### Work order
With all images left out, restate the records below exactly as written.

————

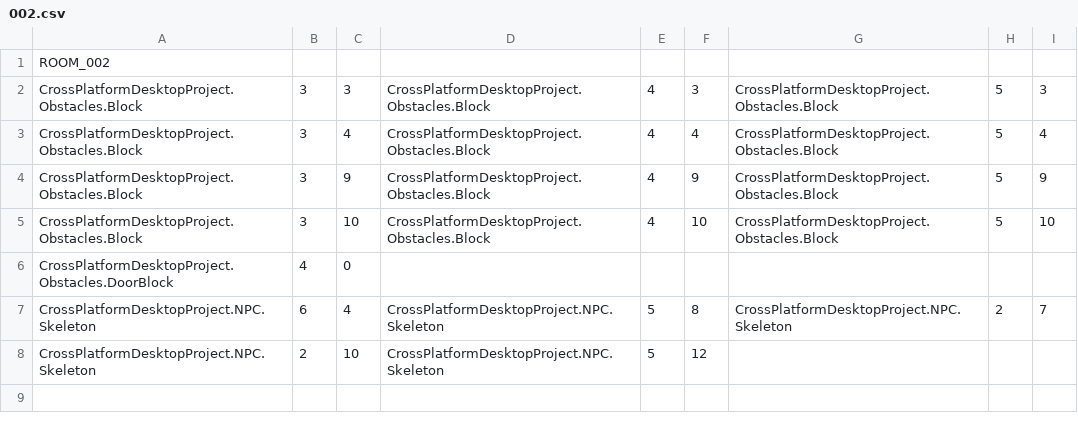
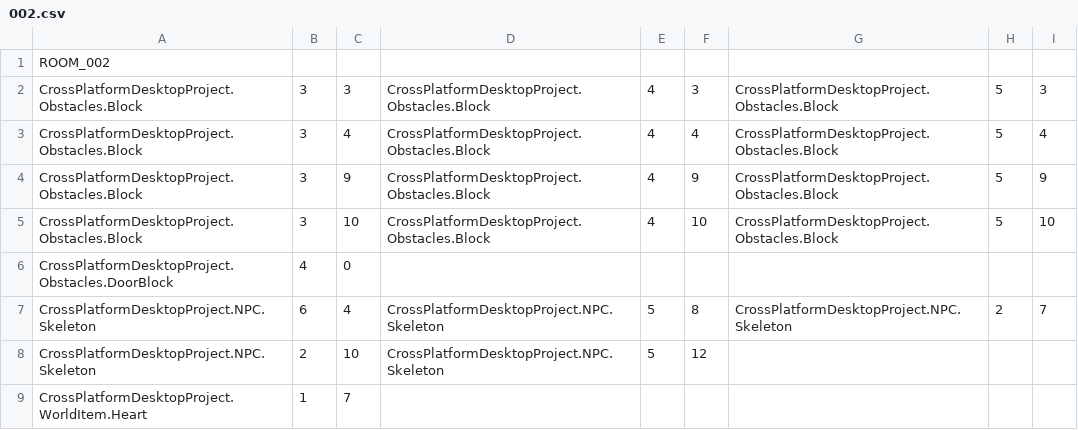
Before and after one commit to sweeneyde/3902-zelda-game, a CSV file: CrossPlatformDesktopProject/CrossPlatformDesktopProject/Levels/LevelCSV/RoomCSV/002.csv, drawn as a sheet; the diff names each change by its address in the sheet, - before the commit and + after, or states it on an @@ line.

```diff
--- a/CrossPlatformDesktopProject/CrossPlatformDesktopProject/Levels/LevelCSV/RoomCSV/002.csv
+++ b/CrossPlatformDesktopProject/CrossPlatformDesktopProject/Levels/LevelCSV/RoomCSV/002.csv
+row 9: CrossPlatformDesktopProject.WorldItem.Heart | 1 | 7
```
Also changed, not shown: CrossPlatformDesktopProject/CrossPlatformDesktopProject/Levels/LevelCSV/RoomCSV/003.csv, CrossPlatformDesktopProject/CrossPlatformDesktopProject/Levels/LevelCSV/RoomCSV/004.csv, 19 other files.
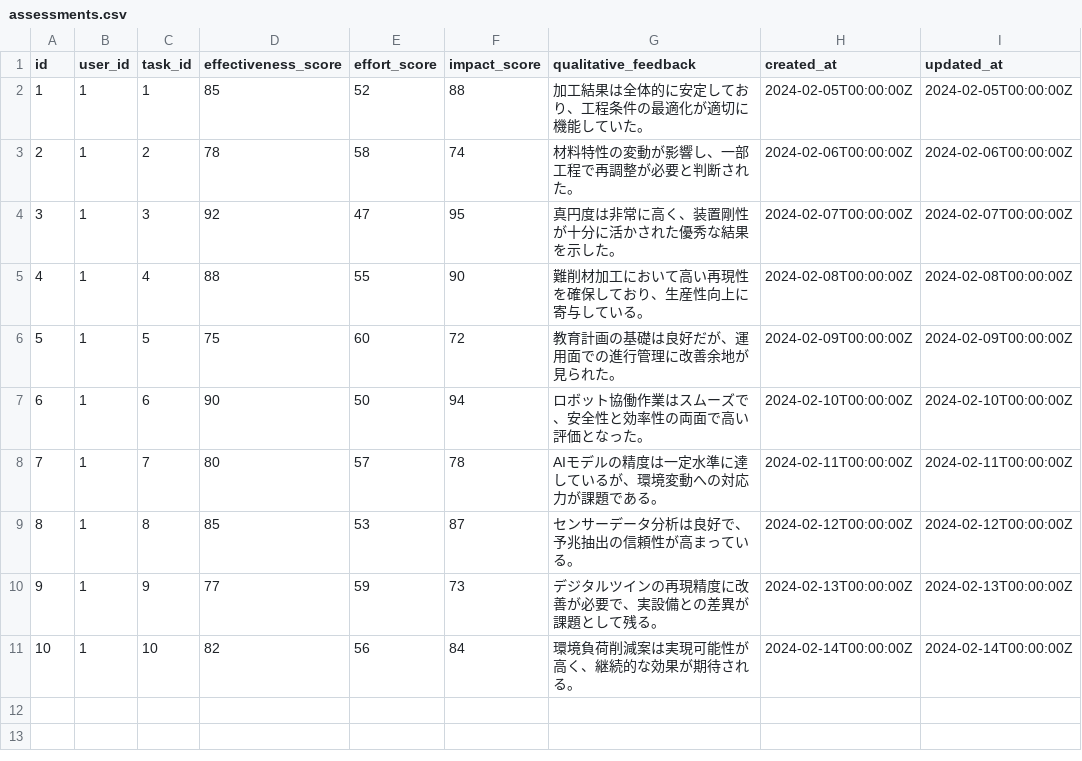
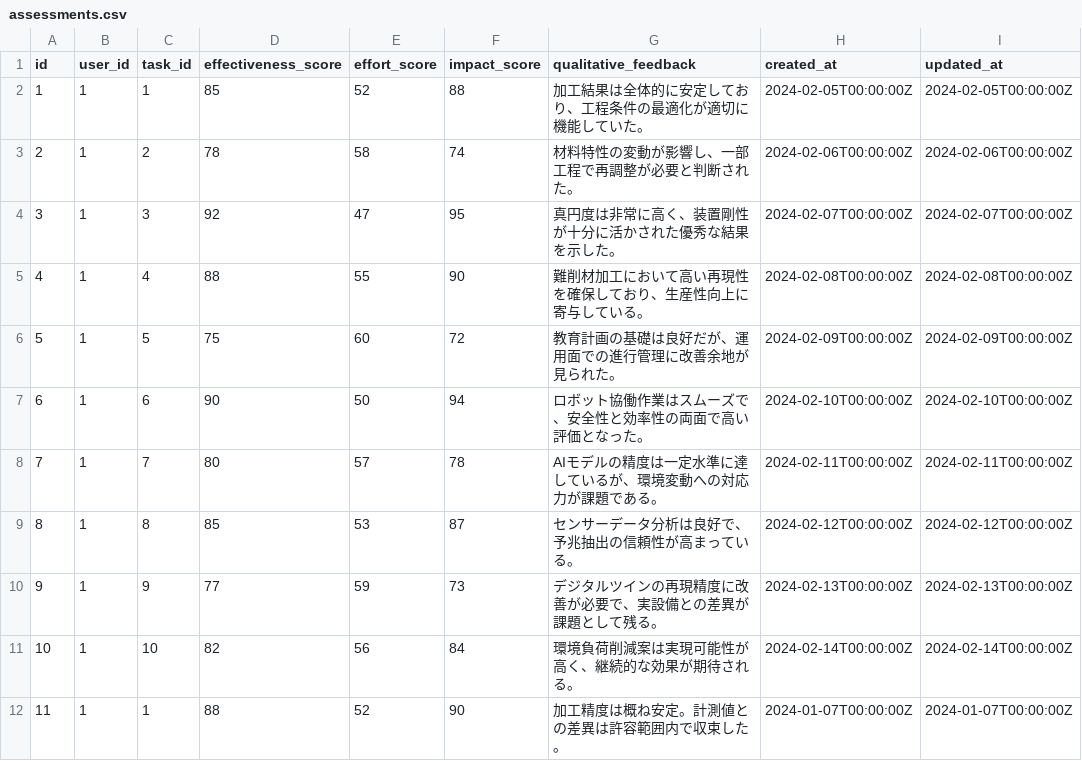
Before and after one commit to mindface/betaTasker, a CSV file: backer/godotask/seed/data/assessments.csv, drawn as a sheet; the diff names each change by its address in the sheet, - before the commit and + after, or states it on an @@ line.

```diff
--- a/backer/godotask/seed/data/assessments.csv
+++ b/backer/godotask/seed/data/assessments.csv
+row 12: 11 | 1 | 1 | 88 | 52 | 90 | 加工精度は概ね安定。計測値との差異は許容範囲内で収束した。 | 2024-01-07T00:00:00Z | 2024-01-07T00:00:00Z
```
Also changed, not shown: backer/godotask/seed/data/heuristics_analysis.csv, backer/godotask/seed/data/memories.csv, 3 other files.
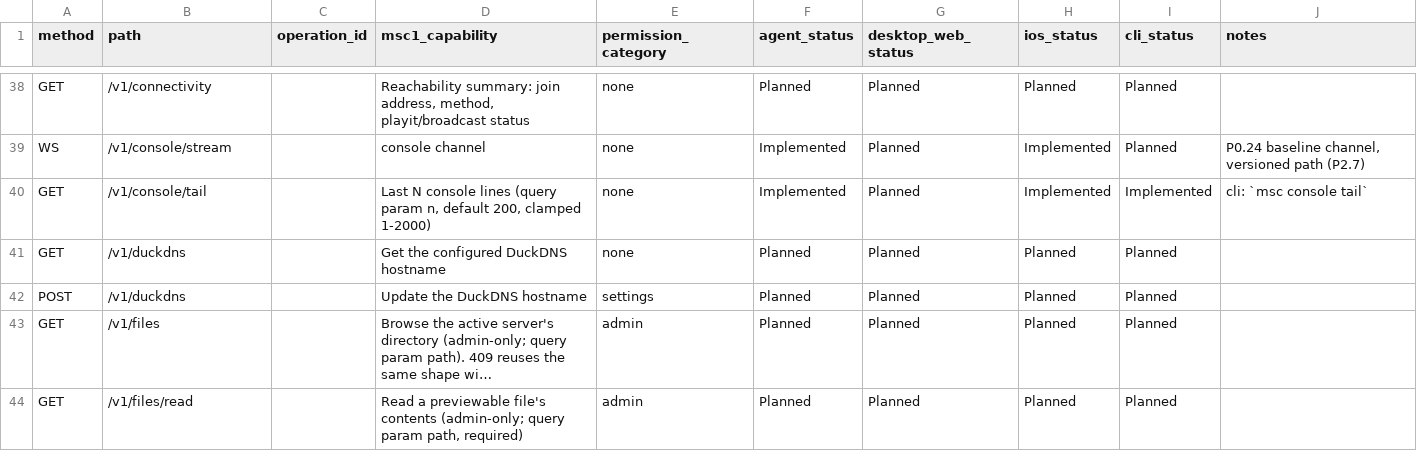
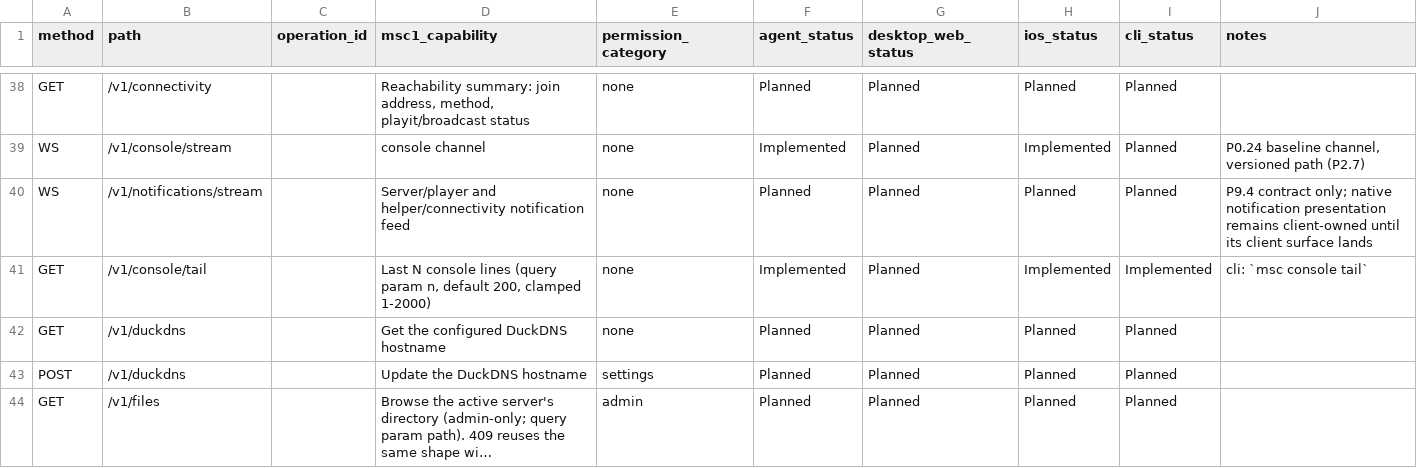
Before and after one commit to ctemple9/msc2, a CSV file: docs/msc2/client-capability-matrix.csv, drawn as a sheet; only a part is shown, gaps mark what is left out; the shorter side is filled out with more unchanged rows; long unchanged cells end in ….

Commit message:
P9.4: freeze networking and helpers contract

```diff
--- a/docs/msc2/client-capability-matrix.csv
+++ b/docs/msc2/client-capability-matrix.csv
@@ -39,2 +39,3 @@ GET,/v1/connectivity,,"Reachability summary: join address, method, playit/broadc
 WS,/v1/console/stream,,console channel,none,Implemented,Planned,Implemented,Planned,"P0.24 baseline channel, versioned path (P2.7)"
+WS,/v1/notifications/stream,,Server/player and helper/connectivity notification feed,none,Planned,Planned,Planned,Planned,"P9.4 contract only; native notification presentation remains client-owned until its client surface lands"
 GET,/v1/console/tail,,"Last N console lines (query param n, default 200, clamped 1-2000)",none,Implemented,Planned,Implemented,Implemented,cli: `msc console tail`
```
Also changed, not shown: 5 other files.
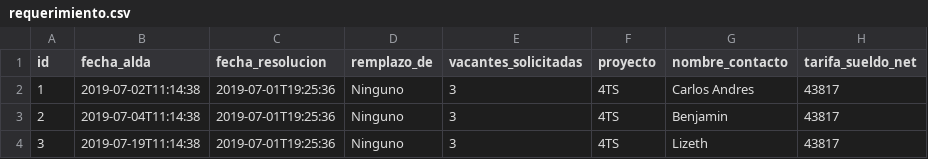
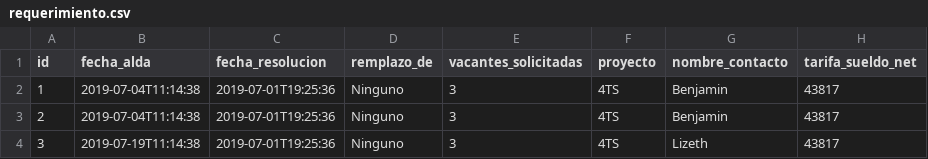
Before and after one commit to BenjaminCarrera/4TS, a CSV file: src/main/resources/config/liquibase/data/requerimiento.csv, drawn as a sheet; only a part is shown; the diff names each change by its address in the sheet, - before the commit and + after, or states it on an @@ line.

```diff
--- a/src/main/resources/config/liquibase/data/requerimiento.csv
+++ b/src/main/resources/config/liquibase/data/requerimiento.csv
-B2 (fecha_alda): 2019-07-02T11:14:38
+B2 (fecha_alda): 2019-07-04T11:14:38
-G2 (nombre_contacto): Carlos Andres
+G2 (nombre_contacto): Benjamin
```
Also changed, not shown: 10 other files.
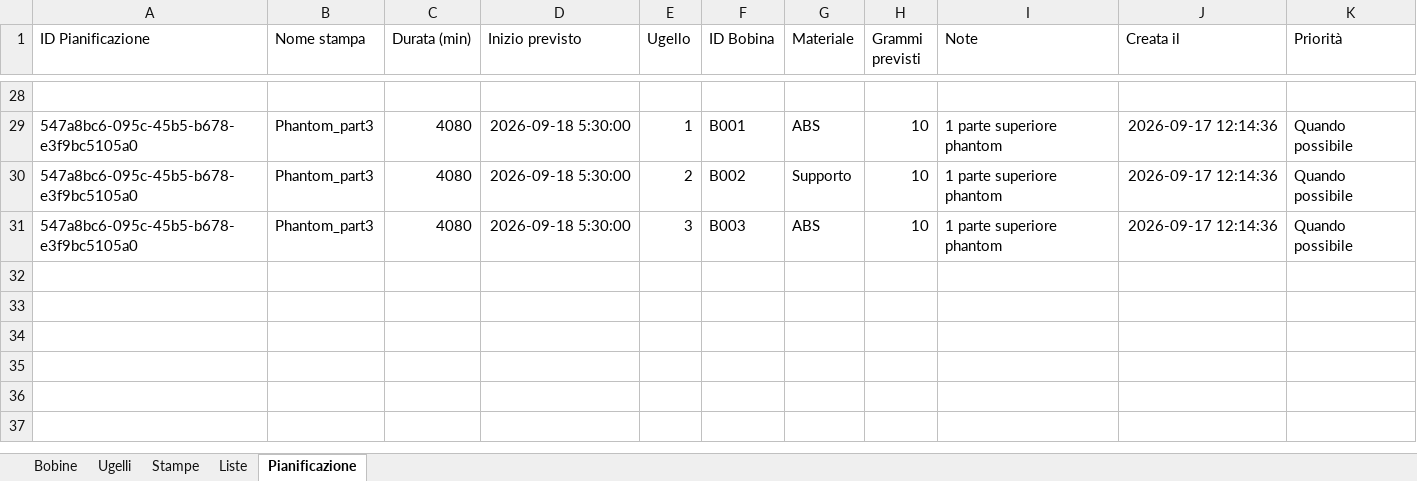
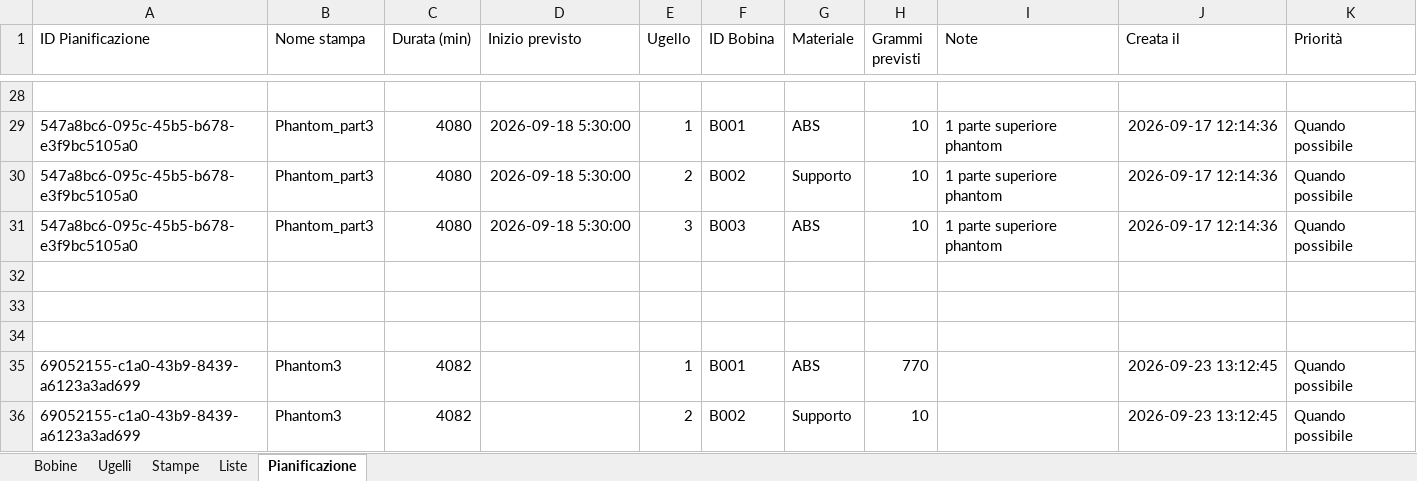
Before and after one commit to luigimuratore/Filament_dashboard, an Excel workbook: Tracker_Filament_Dashboard.xlsx, sheet Pianificazione, drawn as a sheet; only a part is shown, gaps mark what is left out; values as stored, in another font and other column widths than the file's, no borders; the diff names each change by its address in the sheet, - before the commit and + after, or states it on an @@ line.

Commit message:
Aggiorna dati dashboard · 2026-09-23 13:12:47

```diff
--- a/Tracker_Filament_Dashboard.xlsx (sheet Pianificazione)
+++ b/Tracker_Filament_Dashboard.xlsx (sheet Pianificazione)
+row 32: (empty)
+row 33: (empty)
+row 34: (empty)
+row 35: 69052155-c1a0-43b9-8439-a6123a3ad699 | Phantom3 | 4082 |  | 1 | B001 | ABS | 770 |  | 2026-09-23 13:12:45 | Quando possibile
+row 36: 69052155-c1a0-43b9-8439-a6123a3ad699 | Phantom3 | 4082 |  | 2 | B002 | Supporto | 10 |  | 2026-09-23 13:12:45 | Quando possibile
```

————

### Answer section
Before and after one commit to sweeneyde/3902-zelda-game, a CSV file: CrossPlatformDesktopProject/CrossPlatformDesktopProject/Levels/LevelCSV/RoomCSV/002.csv, drawn as a sheet; the diff names each change by its address in the sheet, - before the commit and + after, or states it on an @@ line.

```diff
--- a/CrossPlatformDesktopProject/CrossPlatformDesktopProject/Levels/LevelCSV/RoomCSV/002.csv
+++ b/CrossPlatformDesktopProject/CrossPlatformDesktopProject/Levels/LevelCSV/RoomCSV/002.csv
+row 9: CrossPlatformDesktopProject.WorldItem.Heart | 1 | 7
```
Also changed, not shown: CrossPlatformDesktopProject/CrossPlatformDesktopProject/Levels/LevelCSV/RoomCSV/003.csv, CrossPlatformDesktopProject/CrossPlatformDesktopProject/Levels/LevelCSV/RoomCSV/004.csv, 19 other files.
Before and after one commit to mindface/betaTasker, a CSV file: backer/godotask/seed/data/assessments.csv, drawn as a sheet; the diff names each change by its address in the sheet, - before the commit and + after, or states it on an @@ line.

```diff
--- a/backer/godotask/seed/data/assessments.csv
+++ b/backer/godotask/seed/data/assessments.csv
+row 12: 11 | 1 | 1 | 88 | 52 | 90 | 加工精度は概ね安定。計測値との差異は許容範囲内で収束した。 | 2024-01-07T00:00:00Z | 2024-01-07T00:00:00Z
```
Also changed, not shown: backer/godotask/seed/data/heuristics_analysis.csv, backer/godotask/seed/data/memories.csv, 3 other files.
Before and after one commit to ctemple9/msc2, a CSV file: docs/msc2/client-capability-matrix.csv, drawn as a sheet; only a part is shown, gaps mark what is left out; the shorter side is filled out with more unchanged rows; long unchanged cells end in ….

Commit message:
P9.4: freeze networking and helpers contract

```diff
--- a/docs/msc2/client-capability-matrix.csv
+++ b/docs/msc2/client-capability-matrix.csv
@@ -39,2 +39,3 @@ GET,/v1/connectivity,,"Reachability summary: join address, method, playit/broadc
 WS,/v1/console/stream,,console channel,none,Implemented,Planned,Implemented,Planned,"P0.24 baseline channel, versioned path (P2.7)"
+WS,/v1/notifications/stream,,Server/player and helper/connectivity notification feed,none,Planned,Planned,Planned,Planned,"P9.4 contract only; native notification presentation remains client-owned until its client surface lands"
 GET,/v1/console/tail,,"Last N console lines (query param n, default 200, clamped 1-2000)",none,Implemented,Planned,Implemented,Implemented,cli: `msc console tail`
```
Also changed, not shown: 5 other files.
Before and after one commit to BenjaminCarrera/4TS, a CSV file: src/main/resources/config/liquibase/data/requerimiento.csv, drawn as a sheet; only a part is shown; the diff names each change by its address in the sheet, - before the commit and + after, or states it on an @@ line.

```diff
--- a/src/main/resources/config/liquibase/data/requerimiento.csv
+++ b/src/main/resources/config/liquibase/data/requerimiento.csv
-B2 (fecha_alda): 2019-07-02T11:14:38
+B2 (fecha_alda): 2019-07-04T11:14:38
-G2 (nombre_contacto): Carlos Andres
+G2 (nombre_contacto): Benjamin
```
Also changed, not shown: 10 other files.
Before and after one commit to luigimuratore/Filament_dashboard, an Excel workbook: Tracker_Filament_Dashboard.xlsx, sheet Pianificazione, drawn as a sheet; only a part is shown, gaps mark what is left out; values as stored, in another font and other column widths than the file's, no borders; the diff names each change by its address in the sheet, - before the commit and + after, or states it on an @@ line.

Commit message:
Aggiorna dati dashboard · 2026-09-23 13:12:47

```diff
--- a/Tracker_Filament_Dashboard.xlsx (sheet Pianificazione)
+++ b/Tracker_Filament_Dashboard.xlsx (sheet Pianificazione)
+row 32: (empty)
+row 33: (empty)
+row 34: (empty)
+row 35: 69052155-c1a0-43b9-8439-a6123a3ad699 | Phantom3 | 4082 |  | 1 | B001 | ABS | 770 |  | 2026-09-23 13:12:45 | Quando possibile
+row 36: 69052155-c1a0-43b9-8439-a6123a3ad699 | Phantom3 | 4082 |  | 2 | B002 | Supporto | 10 |  | 2026-09-23 13:12:45 | Quando possibile
```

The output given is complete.